The survey found that while 41 per cent back IndyRef2 before 2021, only 22 per cent want a referendum as soon as Brexit takes place.
Overall support for independence is at 44 per cent, while seven per cent were undecided or refused to say. Almost one in five Scots said they wanted another independence referendum regardless of Brexit or its impact.
The results were revealed in an Ipsos Mori poll for STV published this morning.
Almost half (47 per cent) of the 1,050 people who were surveyed were opposed to a potential IndyRef2 and, when asked how they would vote if there was a second referendum, 50 per cent of those likely to take part said they would opt to keep Scotland in the UK.
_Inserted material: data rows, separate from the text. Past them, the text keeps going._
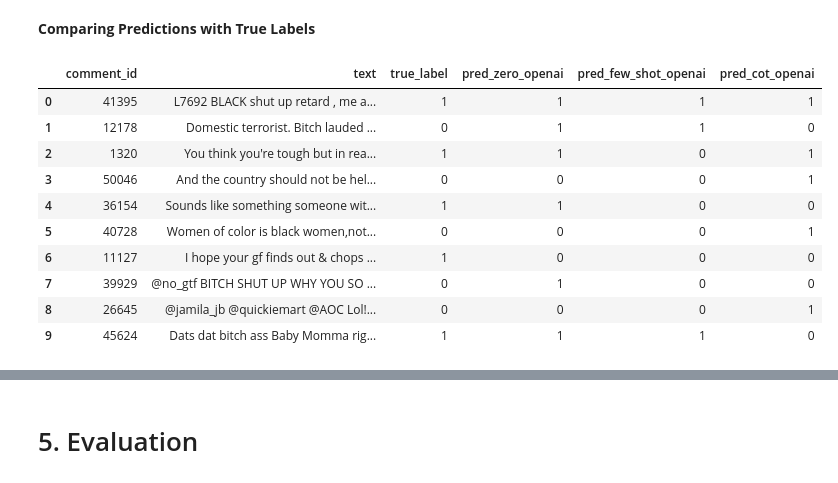
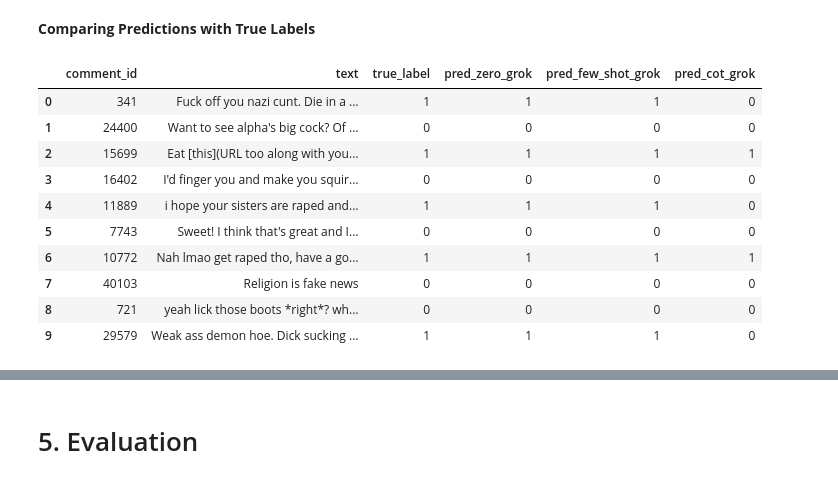
Before and after one commit to AugustBjerg/NLP-exam, a Jupyter notebook: notebooks/NLP_EXAM_FINAL_v1.ipynb, the cells around one changed output, grey strips where cells are left out. Saved outputs shown, nothing was run; the diff lists cells and outputs as text; code cells hidden in the pictures.

```diff
--- a/notebooks/NLP_EXAM_FINAL_v1.ipynb
+++ b/notebooks/NLP_EXAM_FINAL_v1.ipynb
@@ -1193,7 +1043,21 @@ def run_classification(df, template_fn, classify_fn):
         preds.append("yes" if "yes" in out else "no")
     return np.array(preds)
 
-# Example: assuming `sample_df` is defined
-simple_preds   = run_classification(sample_df, zero_shot_template, classify_with_llm)
-few_shot_preds = run_classification(sample_df, few_shot_template, classify_with_llm)
-cot_preds      = run_classification(sample_df, cot_3_template, classify_with_llm)
+# 1. Prepare a fresh llm_results list
+llm_results = []
+
+# 2. Pull the true labels from your real column
+y_true = balanced_subset['is_hate_speech'].values
+
+# 3. A tiny helper to turn your “yes”/“no” preds into 1/0
+def to_numeric(preds):
+    return np.array([1 if p == 'yes' else 0 for p in preds])
+# %%
+simple_preds   = run_classification(balanced_subset, zero_shot_template, classify_with_llm)
+
+# Dirty way to get intermediate results
+y_simple = to_numeric(simple_preds)
+report_simple = classification_report(y_true, y_simple, output_dict=True)
+append_results(llm_results, report_simple, 'LLM zero-shot prompt', EVALUATION_METRICS)
+llm_results_df = pd.DataFrame(llm_results)
+llm_results_df
@@ -1199,0 +1067,9 @@ cot_preds      = run_classification(sample_df, cot_3_template, classify_with_llm
+# %%
+few_shot_preds = run_classification(balanced_subset, few_shot_template, classify_with_llm)
+
+# Dirty way to get intermediate results
+y_few   = to_numeric(few_shot_preds)
+report_few = classification_report(y_true, y_few, output_dict=True)
+append_results(llm_results, report_few, 'LLM few-shot prompt', EVALUATION_METRICS)
+llm_results_df = pd.DataFrame(llm_results)
+llm_results_df
@@ -1199,0 +1080,9 @@ cot_preds      = run_classification(sample_df, cot_3_template, classify_with_llm
+# %%
+cot_preds      = run_classification(balanced_subset, cot_3_template, classify_with_llm)
+
+# Dirty way to get intermediate results
+y_cot   = to_numeric(cot_preds)
+report_cot = classification_report(y_true, y_cot, output_dict=True)
+append_results(llm_results, report_cot, 'LLM chain-of-thought prompt', EVALUATION_METRICS)
+llm_results_df = pd.DataFrame(llm_results)
+llm_results_df
@@ -1236,50 +1125,50 @@ llm_results_df
 **Comparing Predictions with True Labels**
 # %%
 # 1. Copy your sample (or full test) DataFrame
-comp_df = sample_df.copy()
+comp_df = balanced_subset.copy()
 
 # 2. Add numeric preds
 comp_df['pred_simple'] = to_numeric(simple_preds)
 comp_df['pred_few']    = to_numeric(few_shot_preds)
 comp_df['pred_cot']    = to_numeric(cot_preds)
 
 # 3. (Optional) turn 0/1 back into yes/no strings
 # comp_df['pred_simple_str'] = np.where(comp_df['pred_simple']==1, 'yes', 'no')
 # comp_df['pred_few_str']    = np.where(comp_df['pred_few']==1,    'yes', 'no')
 # comp_df['pred_cot_str']    = np.where(comp_df['pred_cot']==1,    'yes', 'no')
 
 # 4. Rename your true‐label column to something easy
 comp_df = comp_df.rename(columns={'is_hate_speech': 'true_label'})
 
 
 
 # 5. See the full thing
 comp_df[['comment_id','text', 'true_label',
                'pred_simple', 'pred_few', 'pred_cot']]
 
 comp_df = comp_df.rename(columns={
     'pred_simple': f'pred_zero_{LLM_BACKEND}',
     'pred_few': f'pred_few_shot_{LLM_BACKEND}',
     'pred_cot': f'pred_cot_{LLM_BACKEND}'
 })
 
 timestamp = time.strftime("%Y%m%d-%H%M%S")
 
 comp_df.to_csv(f'./outputs/hate_speech_predictions_{LLM_BACKEND}_{timestamp}.csv', index=False)
 
 comp_df
 # %% [output]
-|  | comment_id | text | true_label | pred_zero_openai | pred_few_shot_openai | pred_cot_openai |
-| 0 | 41395 | L7692 BLACK shut up retard , me a... | 1 | 1 | 1 | 1 |
-| 1 | 12178 | Domestic terrorist. Bitch lauded ... | 0 | 1 | 1 | 0 |
-| 2 | 1320 | You think you're tough but in rea... | 1 | 1 | 0 | 1 |
-| 3 | 50046 | And the country should not be hel... | 0 | 0 | 0 | 1 |
-| 4 | 36154 | Sounds like something someone wit... | 1 | 1 | 0 | 0 |
-| 5 | 40728 | Women of color is black women,not... | 0 | 0 | 0 | 1 |
-| 6 | 11127 | I hope your gf finds out & chops ... | 1 | 0 | 0 | 0 |
-| 7 | 39929 | @no_gtf BITCH SHUT UP WHY YOU SO ... | 0 | 1 | 0 | 0 |
-| 8 | 26645 | @jamila_jb @quickiemart @AOC Lol!... | 0 | 0 | 0 | 1 |
-| 9 | 45624 | Dats dat bitch ass Baby Momma rig... | 1 | 1 | 1 | 0 |
+|  | comment_id | text | true_label | pred_zero_grok | pred_few_shot_grok | pred_cot_grok |
+| 0 | 341 | Fuck off you nazi cunt. Die in a ... | 1 | 1 | 1 | 0 |
+| 1 | 24400 | Want to see alpha's big cock? Of ... | 0 | 0 | 0 | 0 |
+| 2 | 15699 | Eat [this](URL too along with you... | 1 | 1 | 1 | 1 |
+| 3 | 16402 | I'd finger you and make you squir... | 0 | 0 | 0 | 0 |
+| 4 | 11889 | i hope your sisters are raped and... | 1 | 1 | 1 | 0 |
+| 5 | 7743 | Sweet! I think that's great and I... | 0 | 0 | 0 | 0 |
+| 6 | 10772 | Nah lmao get raped tho, have a go... | 1 | 1 | 1 | 1 |
+| 7 | 40103 | Religion is fake news | 0 | 0 | 0 | 0 |
+| 8 | 721 | yeah lick those boots *right*? wh... | 0 | 0 | 0 | 0 |
+| 9 | 29579 | Weak ass demon hoe. Dick sucking ... | 1 | 1 | 1 | 0 |
 # %%
 from sklearn.metrics import confusion_matrix, ConfusionMatrixDisplay
 
```
Also changed, not shown: parts of 22 cells of this notebook.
Support for leaving the UK was highest among those aged 25 to 34, at 59 per cent, but in the over-55 age group 62 per cent said they would vote No.
More than three-fifths (61 per cent) of those surveyed said they believed Brexit would make both Scotland and the UK worse off - but while just nine per cent of SNP supporters and 13 per cent of Labour voters said leaving the EU would boost the UK’s economy, this rose to almost a third 30 per cent for Tory supporters.
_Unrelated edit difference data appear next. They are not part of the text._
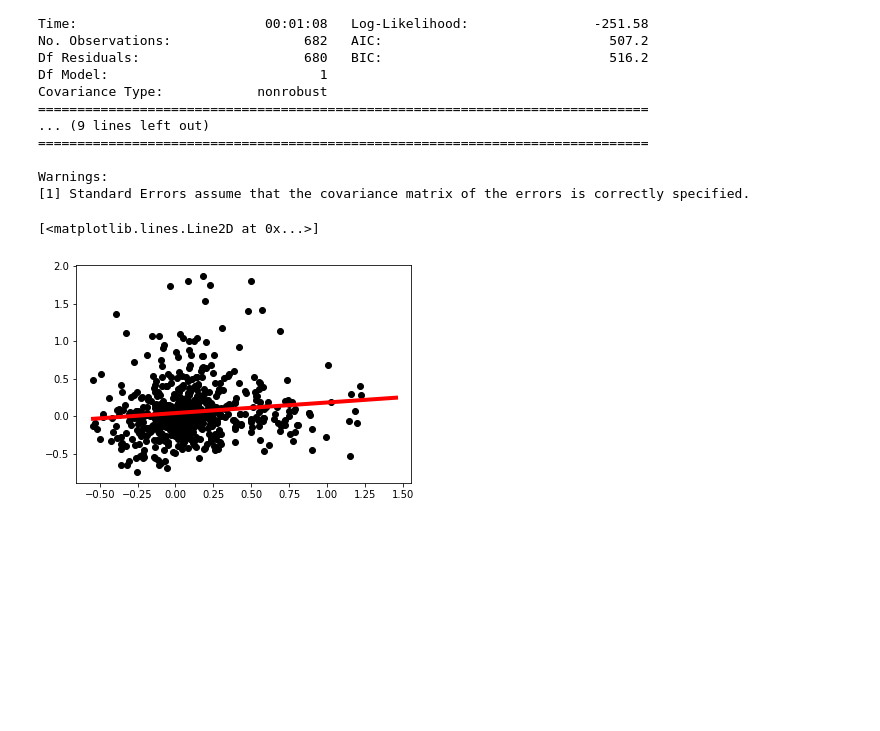
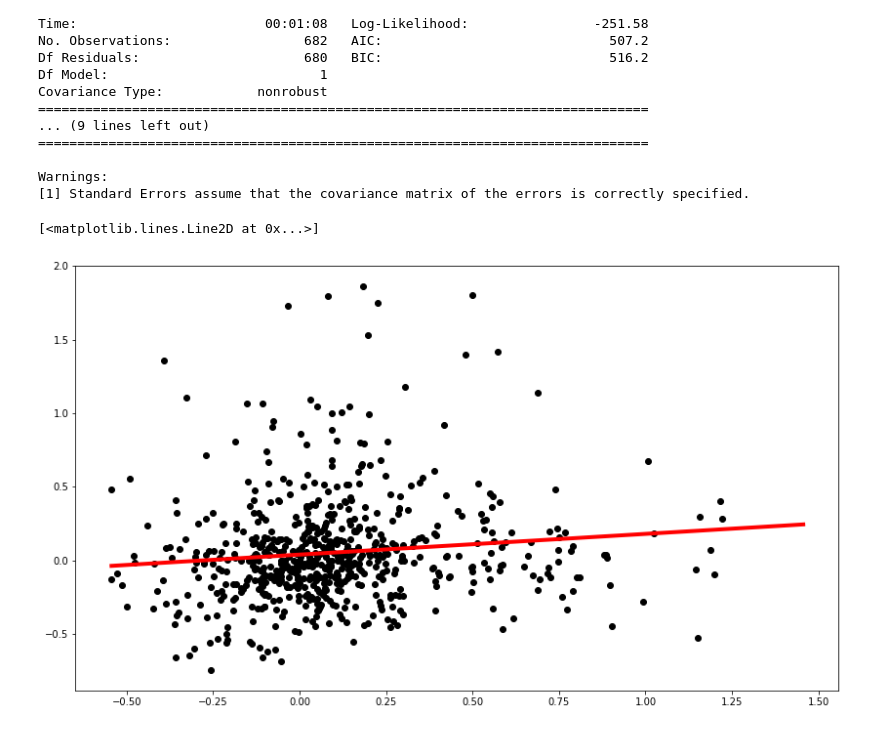
Before and after one commit to easonychang/HotShot-NBAEdition, a Jupyter notebook: Final_Draft.ipynb, the cells around one changed output. Drawn from its saved outputs; the diff is of its cells as text; code cells hidden in the pictures; blank space fills up the shorter version.

Commit message:
Update Final_Draft.ipynb
small change in final plot as I was playing around with figure display settings

```diff
--- a/Final_Draft.ipynb
+++ b/Final_Draft.ipynb
@@ -530,12 +530,13 @@ Covariance Type:            nonrobust
 Warnings:
 [1] Standard Errors assume that the covariance matrix of the errors is correctly specified.
 # %%
+plt.figure(figsize=(14,8))
 plt.scatter(linreg_df['dFGAT'],linreg_df['dWinPer'], c='k')
 xs = np.arange(linreg_df['dFGAT'].min(), linreg_df['dWinPer'].max())
 ys = 0.1407 * xs + 0.0396
 plt.plot(xs, ys, 'r', linewidth=4, label='Model')
 # %% [output]
 [<matplotlib.lines.Line2D at 0x...>]
-[figure, old version]
+[figure, new version]
 # %%
 # I wanted to discuss this part before writing up any sort of interpretation or results section - CHase
```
The survey, conducted between March 5 and 11, found the SNP is still ahead of its rivals when it comes to Westminster voting intentions - with 39 per cent of those who are likely to vote and who expressed a preference saying they would back Nicola Sturgeon’s party.
Labour was second on 26 per cent, narrowly ahead of the Scottish Conservatives on 25%, while 6% said they would back the Liberal Democrats with four per cent backing other parties.
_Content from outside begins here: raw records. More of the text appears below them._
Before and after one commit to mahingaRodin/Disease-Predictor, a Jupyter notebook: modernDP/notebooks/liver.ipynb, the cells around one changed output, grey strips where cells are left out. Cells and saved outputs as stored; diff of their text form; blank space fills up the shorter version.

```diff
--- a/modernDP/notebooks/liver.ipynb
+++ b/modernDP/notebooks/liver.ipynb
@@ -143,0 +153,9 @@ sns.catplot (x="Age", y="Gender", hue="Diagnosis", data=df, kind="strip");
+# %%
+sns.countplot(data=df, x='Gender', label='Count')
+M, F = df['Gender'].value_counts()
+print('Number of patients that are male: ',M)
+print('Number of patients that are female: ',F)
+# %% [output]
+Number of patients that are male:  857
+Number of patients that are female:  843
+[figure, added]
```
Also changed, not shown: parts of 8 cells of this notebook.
Emily Gray, managing director of Ipsos Mori Scotland, said: “Scots are pessimistic about the impact that Brexit will have on the economy, both here in Scotland and across the UK. However, Scots’ pessimism about Brexit doesn’t appear to be giving rise to a clamour for a second referendum on Scotland’s constitutional future.
“While 22 per cent of Scots say they support a second referendum in the next three years because of Brexit, there’s still no overall majority in favour of a second independence referendum - our research indicates that opposition to Scotland becoming an independent country remains higher than support for it.
“Meanwhile, the SNP continues to have the highest vote share of any political party in Scotland after almost 11 years in government. While our poll was taken in the same week as Scottish Labour’s spring conference in Dundee, findings do not point to a Scottish Labour ‘bounce’ among voters.”
SNP business convener Derek Mackay said: “People continue to put their trust in the SNP to deliver for Scotland, in the face of chaos from the Tories at Westminster.
“An overwhelming majority are worried about the damage of a hard Brexit to jobs and our economy. And they’re right to be concerned - even the UK Government’s own analysis shows we’re headed for economic disaster unless we protect Scotland’s place in the single market.
“While the Tories think they can do anything they like to Scotland and get away with it, the SNP will continue to stand firm against them.
“That’s why we’re 13 points ahead of rivals at Westminster - the Tories who are responsible for the chaos, and a Labour Party too weak and divided to provide any real opposition.”